Wonderful job! A great read!!!
Stacy Cordery has given us an incredibly in-depth biography, and I'm not going to do a point by point re-cap of Daisy Low's life here in this review. What I want to focus on is the detail, the insight, and the obvious research that went into this project. Cordery admits to a life-long fascination with her subject, and tells us of its inception many years ago. She has followed Juliette Gordon's early life, her married years, and her widowhood, giving us almost an overload of facts, feelings, and a sense of the difficulties her deafness caused her throughout her life, but without becoming maudlin or hero worshiping. While it could have done with some editing to cull out unnecessary details about secondary characters (particularly their family trees), it was organized, well-documented, and should serve as the definitive biography of a very special lady for years to come.The book of Gordon Low's life can almost be divided into two stories : her early life as a Southern socialite and marriage to a member of the Bristish aristocracy, followed by her years as a widow, a community activist, and the founder of the Girl Scouting movement in the US. Cordery introduces us to "Daisy's" friends, family, collaborators, and the few detractors who are portrayed honestly and without rancor. The illustrations are numerous and telling. It was unanticipated fun to sit and pour through pictures that, while they were definitely before my time, did emphasize the timelessness of the Scouts, and brought back fond memories for me of my days around the camp-fire. Through it all, Daisy Low is presented as a very down-to-earth, not without her foibles human being, bearing up to physical disabilities, personal betrayals, loneliness, and frustration who still managed to find the fun, to bring her inimitable sense of humor and grace to a life of staggering challenges, and in the end emerge as a national and on-going role model for young women.It is particularly notable as a publication to celebrate the 100th Anniversary of Girl Scouts this year. Happy Birthday Girl Scouts, and best wishes for 100 more.
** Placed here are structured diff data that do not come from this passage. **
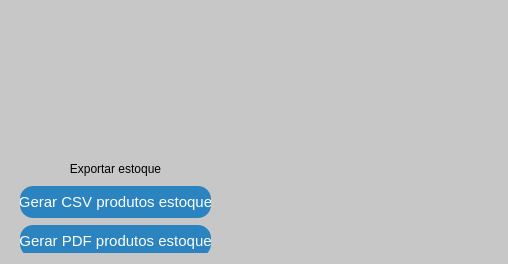
Above: relatorios.ui from GabR36/QEstoqueLoja before the change. Below: the same form after it.
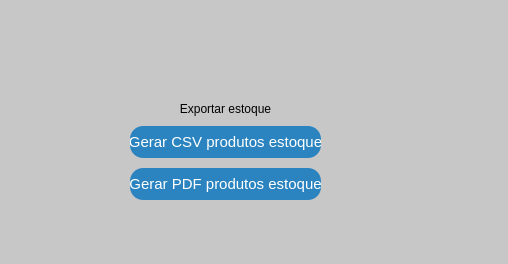
That is the form after the change.

Commit message: Arrumado problemas visuais interface que eu lembrokk

```diff
--- a/relatorios.ui
+++ b/relatorios.ui
@@ -12,8 +12,14 @@
   </property>
   <property name="minimumSize">
    <size>
-    <width>345</width>
-    <height>215</height>
+    <width>508</width>
+    <height>264</height>
+   </size>
+  </property>
+  <property name="maximumSize">
+   <size>
+    <width>508</width>
+    <height>264</height>
    </size>
   </property>
   <property name="windowTitle">
@@ -60,13 +66,13 @@
 }
 </string>
   </property>
-  <widget class="QWidget" name="">
+  <widget class="QWidget" name="layoutWidget">
    <property name="geometry">
     <rect>
-     <x>20</x>
-     <y>162</y>
+     <x>130</x>
+     <y>90</y>
      <width>191</width>
-     <height>91</height>
+     <height>123</height>
     </rect>
    </property>
    <layout class="QVBoxLayout" name="verticalLayout_3">
```
The commit also changes 5 other files.
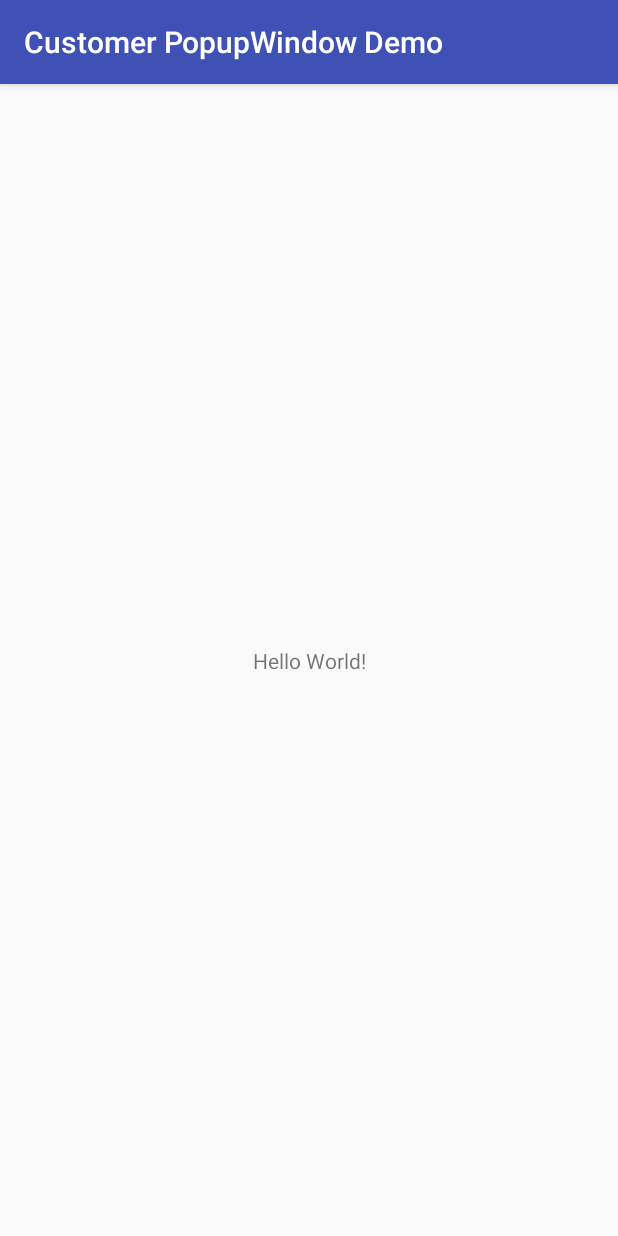
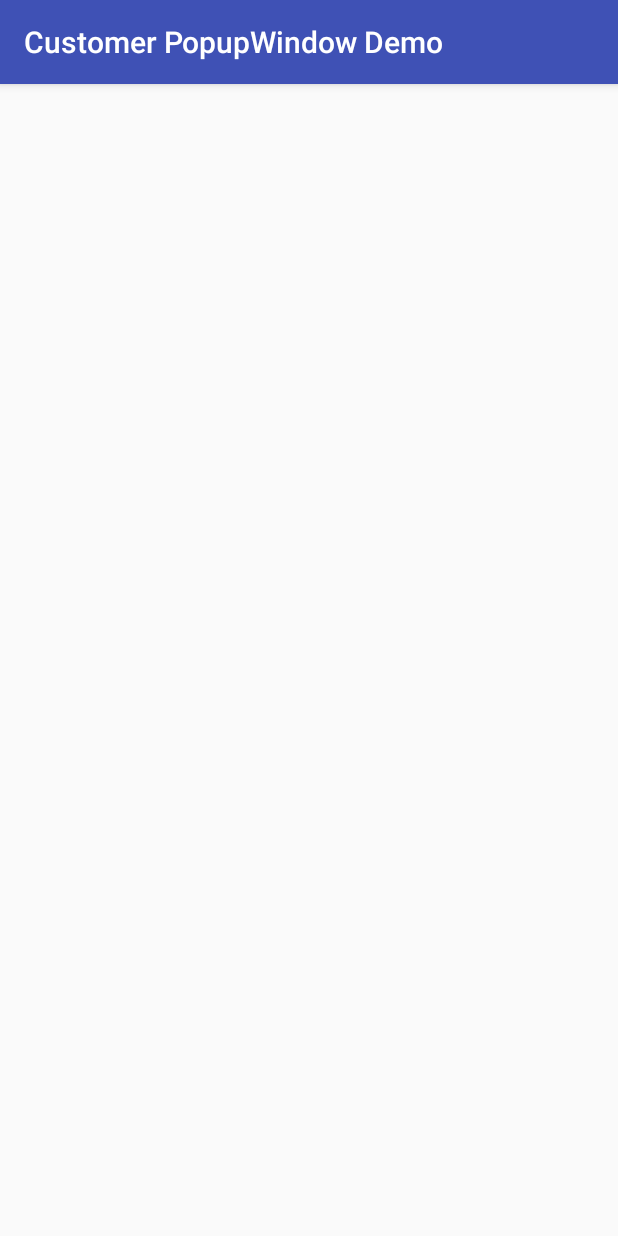
Before and after one commit to JasonWangDev/customer_popupwindow, an Android app: the screen it shows after launch (DemoActivity), on a phone screen of 412 x 824 dp. Run offline under Robolectric (Android 15) with nearby library versions, the phone set to English and light mode, and no system bars.

Commit message:
Add Module

```diff
--- a/app/src/main/res/layout/activity_demo.xml
+++ b/app/src/main/res/layout/activity_demo.xml
@@ -1,18 +1,6 @@
 <?xml version="1.0" encoding="utf-8"?>
 <android.support.constraint.ConstraintLayout xmlns:android="http://schemas.android.com/apk/res/android"
-    xmlns:app="http://schemas.android.com/apk/res-auto"
-    xmlns:tools="http://schemas.android.com/tools"
     android:layout_width="match_parent"
-    android:layout_height="match_parent"
-    tools:context="idv.dev.jason.popupwindow.demo.DemoActivity">
-
-    <TextView
-        android:layout_width="wrap_content"
-        android:layout_height="wrap_content"
-        android:text="Hello World!"
-        app:layout_constraintBottom_toBottomOf="parent"
-        app:layout_constraintLeft_toLeftOf="parent"
-        app:layout_constraintRight_toRightOf="parent"
-        app:layout_constraintTop_toTopOf="parent" />
+    android:layout_height="match_parent">
 
 </android.support.constraint.ConstraintLayout>
--- /dev/null
+++ b/popupwindow_library/src/main/AndroidManifest.xml
@@ -0,0 +1 @@
+<manifest package="idv.dev.jason.popupwindow" />
--- a/settings.gradle
+++ b/settings.gradle
@@ -1 +1 @@
-include ':app'
+include ':app', ':popupwindow_library'
```
Also changed, not shown: popupwindow_library/build.gradle (added, +24 -0 lines), 2 other files.
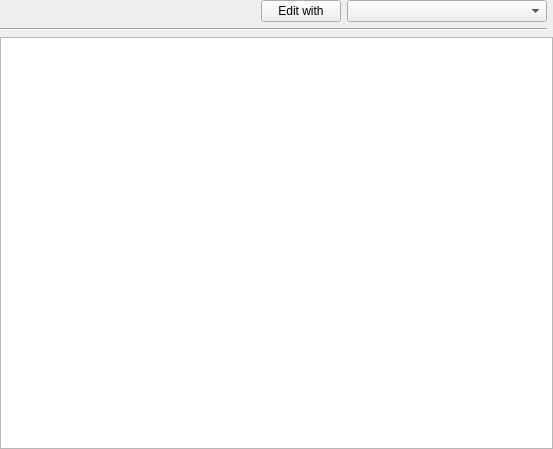
fatehmtd/RequestFlow, file RequestFlowApp/CoreView/ui/ScriptNodeUi.ui: the form before one commit.
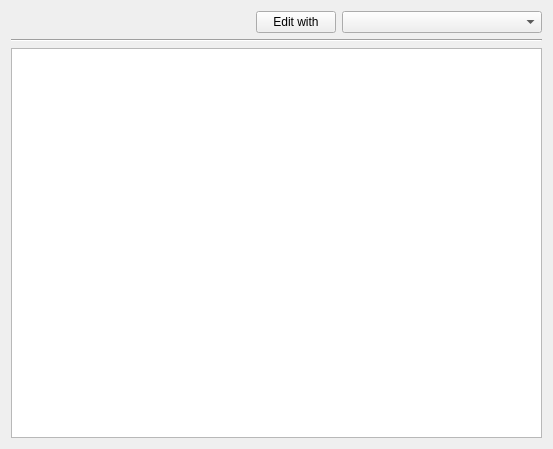
The form after the commit.

Commit message: Better EndpointNode widget presenation / authentication

Patch:
```diff
--- a/RequestFlowApp/CoreView/ui/ScriptNodeUi.ui
+++ b/RequestFlowApp/CoreView/ui/ScriptNodeUi.ui
@@ -14,28 +14,6 @@
    <string>ScriptNodeWidgetUi</string>
   </property>
   <layout class="QGridLayout" name="gridLayout">
-   <property name="leftMargin">
-    <number>0</number>
-   </property>
-   <property name="topMargin">
-    <number>0</number>
-   </property>
-   <property name="rightMargin">
-    <number>0</number>
-   </property>
-   <property name="bottomMargin">
-    <number>0</number>
-   </property>
-   <item row="2" column="0" colspan="4">
-    <widget class="QPlainTextEdit" name="plainTextEdit"/>
-   </item>
-   <item row="0" column="1">
-    <widget class="QPushButton" name="pushButton_externalEditor">
-     <property name="text">
-      <string>Edit with</string>
-     </property>
-    </widget>
-   </item>
    <item row="0" column="0">
     <spacer name="horizontalSpacer">
      <property name="orientation">
@@ -49,6 +27,13 @@
      </property>
     </spacer>
    </item>
+   <item row="0" column="1">
+    <widget class="QPushButton" name="pushButton_externalEditor">
+     <property name="text">
+      <string>Edit with</string>
+     </property>
+    </widget>
+   </item>
    <item row="0" column="2">
     <widget class="QComboBox" name="comboBox_externalEditors">
      <property name="minimumSize">
@@ -69,6 +54,9 @@
      </property>
     </widget>
    </item>
+   <item row="2" column="0" colspan="3">
+    <widget class="QPlainTextEdit" name="plainTextEdit"/>
+   </item>
   </layout>
  </widget>
  <resources/>
```
The commit also changes 9 other files.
Juliette Gordon Low is most famously known as the founder of the Girl Scouts. Born in Savannah right before the civil war, she was known as Crazy Daisy, a precocious child who defied conventional rules and wisdom. Vowing never to marry, she fell in love with an English aristocrat and moved across the sea. After realizing her husband was a wastrel and adulterer, she began divorce proceedings, only to have him die due to his bad health and excesses. After meeting Robert Baden-Powell, she became enthralled with the Boy Scouts and helped organize the Girl Guides in England. After returning to Savannah she began the Girl Scouts and dedicated her life to enriching girls lives.I found the book interesting, yet at times it seemed too long. It read as a history book with lots of facts and dates. I would have enjoyed a more story-type book. But overall I found it to be well written and engaging.
I didn't love this book (a memoir would have been better, but I don't believe Gordon Low ever wrote one), but it's clearly well-researched. When I was a Brownie my parents took my siblings and I to visit Juliette Gordon Low's birthplace in Savannah. It was beautiful and I loved it even then. She's a fascinating woman. So what didn't I like about the book? The facts were just the facts and stated as such. The author could have written this in a narrative format and made "Daisy" come alive in the pages. She doesn't. I liked that photographs were included.
Im a caddet